How people's attention flows on the web
16 September 2012
Everyone in search is by now aware that certain social signals are well-correlated with rankings. I wanted to see if it was actually plausible for these correlations to arise without social signals being a direct ranking factor.
A lot of SEO practitioners are touting the notion that social signifiers, i.e. ‘likes’, ‘shares’, etc. are also signals that are picked-up by search engine ranking algorithms. The argument is that these are more reliable indicators of popularity than links as it is likely that a real person is behind each signal. However, actual evidence that these ‘social signals’ cause fluctuations in rankings is non-existent.
I meant to highlight this post this last month as it is excellent - have a read to review the difference between causation and correlation as well as to assess the alternative explanations of what may be going on.
The way I look at this is that I understand the search engine algorithm to be a black box. I can see certain inputs I believe to affect the output but I have a hard time confirming the relative importance of these inputs. Over time, I believe that these signals have become more complicated, that the black box itself includes historical data that it has collected that it uses in its evaluation. I also believe that it is likely that the application of the algorithm is non-uniform - that is to say that certain factors are likely to affect the relative importance of other factors in the results on a case-by-case basis.
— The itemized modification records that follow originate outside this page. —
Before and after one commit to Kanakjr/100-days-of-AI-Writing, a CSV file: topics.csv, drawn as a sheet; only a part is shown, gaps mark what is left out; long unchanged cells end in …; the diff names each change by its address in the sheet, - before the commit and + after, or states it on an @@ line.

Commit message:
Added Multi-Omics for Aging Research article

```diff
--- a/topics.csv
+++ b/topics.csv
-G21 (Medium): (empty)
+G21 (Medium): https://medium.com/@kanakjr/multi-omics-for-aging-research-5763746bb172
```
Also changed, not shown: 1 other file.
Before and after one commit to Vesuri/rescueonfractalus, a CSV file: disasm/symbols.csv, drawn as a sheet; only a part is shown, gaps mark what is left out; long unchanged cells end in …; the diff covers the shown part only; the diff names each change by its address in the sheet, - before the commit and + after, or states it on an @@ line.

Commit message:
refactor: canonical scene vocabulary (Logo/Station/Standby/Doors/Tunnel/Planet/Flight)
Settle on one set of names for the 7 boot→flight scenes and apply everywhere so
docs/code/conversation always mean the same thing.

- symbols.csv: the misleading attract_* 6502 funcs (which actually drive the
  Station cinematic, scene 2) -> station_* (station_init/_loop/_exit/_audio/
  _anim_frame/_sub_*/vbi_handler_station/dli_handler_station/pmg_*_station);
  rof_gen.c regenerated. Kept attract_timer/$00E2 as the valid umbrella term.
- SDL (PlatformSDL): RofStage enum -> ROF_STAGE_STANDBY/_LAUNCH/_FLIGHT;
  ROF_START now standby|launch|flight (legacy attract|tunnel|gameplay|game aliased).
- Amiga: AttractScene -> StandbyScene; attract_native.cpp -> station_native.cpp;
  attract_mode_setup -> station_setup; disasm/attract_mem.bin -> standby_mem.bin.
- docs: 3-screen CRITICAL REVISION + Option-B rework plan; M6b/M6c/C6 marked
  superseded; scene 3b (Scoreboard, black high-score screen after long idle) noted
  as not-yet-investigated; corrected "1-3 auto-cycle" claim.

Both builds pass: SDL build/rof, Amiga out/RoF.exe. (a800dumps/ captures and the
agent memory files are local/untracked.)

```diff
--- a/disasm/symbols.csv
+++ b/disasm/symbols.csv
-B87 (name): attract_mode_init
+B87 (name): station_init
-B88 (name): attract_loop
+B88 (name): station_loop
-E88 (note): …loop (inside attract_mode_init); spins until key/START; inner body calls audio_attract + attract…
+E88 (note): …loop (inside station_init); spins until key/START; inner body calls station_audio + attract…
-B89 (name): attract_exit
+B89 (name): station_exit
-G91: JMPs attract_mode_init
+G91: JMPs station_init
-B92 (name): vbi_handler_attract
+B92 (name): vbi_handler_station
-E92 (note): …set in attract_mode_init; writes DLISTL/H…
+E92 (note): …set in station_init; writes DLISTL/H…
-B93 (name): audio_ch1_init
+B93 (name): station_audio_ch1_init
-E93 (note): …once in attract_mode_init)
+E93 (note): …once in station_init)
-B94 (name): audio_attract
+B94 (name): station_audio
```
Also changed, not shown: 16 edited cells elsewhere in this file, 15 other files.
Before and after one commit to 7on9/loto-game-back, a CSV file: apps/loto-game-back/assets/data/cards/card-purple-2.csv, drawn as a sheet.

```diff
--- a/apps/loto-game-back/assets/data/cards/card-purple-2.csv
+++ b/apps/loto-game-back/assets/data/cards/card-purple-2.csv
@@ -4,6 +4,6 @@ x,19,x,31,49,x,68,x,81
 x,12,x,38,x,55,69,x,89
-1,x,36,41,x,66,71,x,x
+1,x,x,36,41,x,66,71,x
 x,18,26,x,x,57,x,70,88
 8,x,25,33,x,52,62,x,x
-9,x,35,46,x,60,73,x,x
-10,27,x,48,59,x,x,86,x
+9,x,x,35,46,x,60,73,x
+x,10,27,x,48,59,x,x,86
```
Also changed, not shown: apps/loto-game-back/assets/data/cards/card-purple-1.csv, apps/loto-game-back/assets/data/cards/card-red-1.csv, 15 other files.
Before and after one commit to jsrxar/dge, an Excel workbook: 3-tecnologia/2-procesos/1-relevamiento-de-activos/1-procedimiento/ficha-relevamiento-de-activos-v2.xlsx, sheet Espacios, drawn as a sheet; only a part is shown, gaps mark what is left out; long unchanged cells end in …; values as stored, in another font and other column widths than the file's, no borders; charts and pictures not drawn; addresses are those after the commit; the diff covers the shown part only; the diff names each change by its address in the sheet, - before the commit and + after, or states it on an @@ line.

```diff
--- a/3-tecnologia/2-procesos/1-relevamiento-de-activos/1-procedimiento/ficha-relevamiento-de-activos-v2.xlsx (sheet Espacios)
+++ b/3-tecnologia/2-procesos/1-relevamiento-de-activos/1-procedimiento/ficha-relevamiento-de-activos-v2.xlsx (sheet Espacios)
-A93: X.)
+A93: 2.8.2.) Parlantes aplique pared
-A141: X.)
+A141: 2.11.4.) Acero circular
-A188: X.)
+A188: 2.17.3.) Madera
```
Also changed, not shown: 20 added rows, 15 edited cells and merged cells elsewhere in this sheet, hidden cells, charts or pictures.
‘Social signals’ are by their nature ephemeral. If I was trying to return relevant results then of course I would consider these signals as potentially useful, say in combination with number-of-searches and other factors. However, the effect of these signals would be time-limited as the momentum behind them would be an indicator of whether people’s attention is staying with the topic or moving on to something new. For example, an affect of a decaying signal might be to ‘turn-down’ the similar results displayed as interest wanes. What concerns me is the implication that these signals replace links as a permanent signifier of relevance.